Correll’s themes ranged from landscapes, animals and agricultural scenes, harbors and ships, and music and dance to those which reflected his lifelong concern with political and social issues.
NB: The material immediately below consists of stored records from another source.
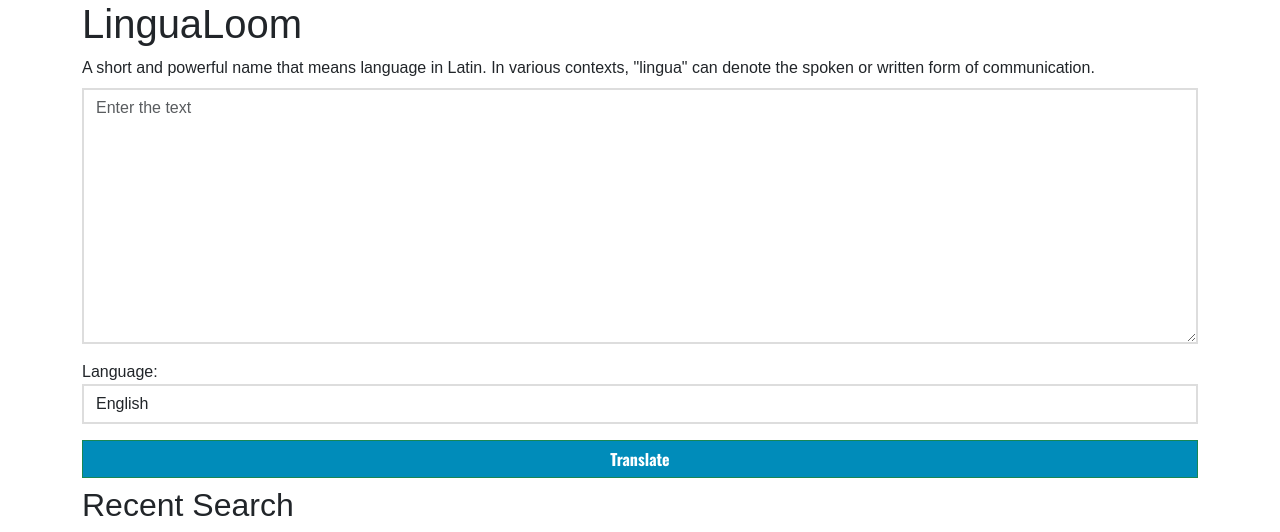
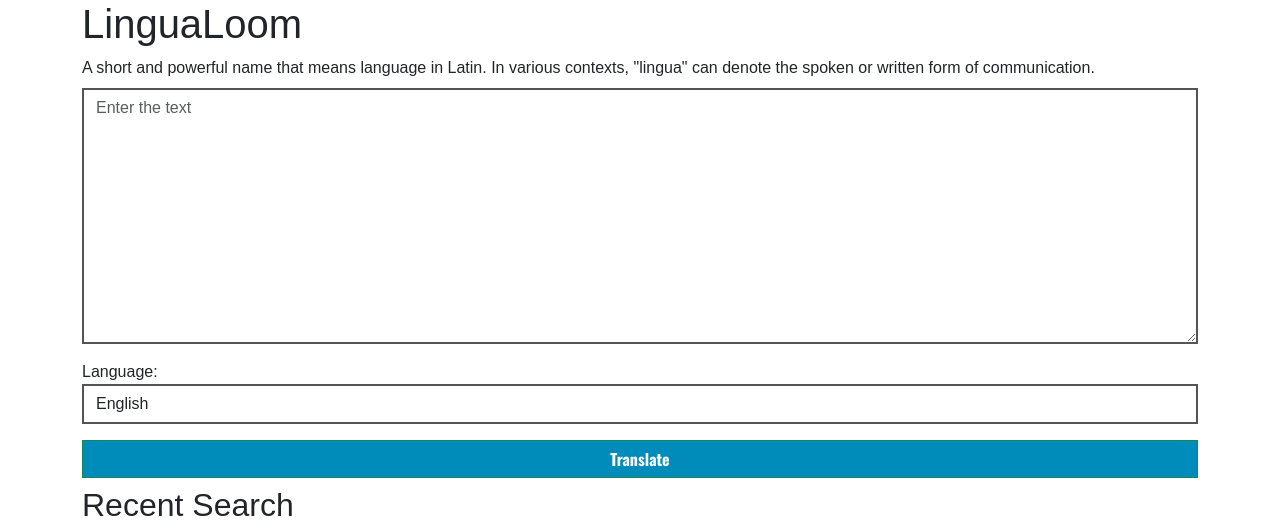
Before and after one commit to CodeTechAnvi18/translation-ai-flask, a Flask app: page / in a window 1280 px wide. Shown: the top 532 px of the page. Run offline with Flask 3, Linux system fonts and the light colour scheme; data that the repository does not hold is empty.

Commit message:
Update index.html

```diff
--- a/templates/index.html
+++ b/templates/index.html
@@ -17,7 +17,7 @@
       }
 
       .form-control {
-        border: 2px solid #ddd;
+        border: 2px solid #555555;
         border-radius: 0rem;
       }
 
```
Correll’s work spanned decades and prominently featured images of labor, social justice, civil rights, anti-war themes, work for the Great Depression-era Federal Art Project of the Works Projects Administration, and his work for the progressive Depression-era newspaper the Voice of Action.

The regular segment, called “Learn Yourself”, features Labor Archivist Conor Casey (Labor Archives of Washington, University of Washington Libraries Special Collections) being interviewed about a history topic by host Mike Dumovich with an emphasis on archival collections and secondary sources related to the topic in the hopes that it will inspire people to learn more about labor history on their own.

Links to Other Episodes in the Series:

  1. Labor Archives of Washington Overview
  2. Everett Massacre, also called Bloody Sunday, where a confrontation caused 7 to 12 people to be murdered on November 5, 1916.
  3. Filipino American Cannery Workers’ Unionism and the Murder of Domingo and Viernes
  4. Farmworkers’ History: The Chateau St. Michelle Grape Boycott and the Labor Archives of Washington’s second annual event Preserving Solidarity Forever: Washington State Farmworkers’ Struggles.
  5. Images of Labor and Social Justice: The Life and Art of Richard V. Correll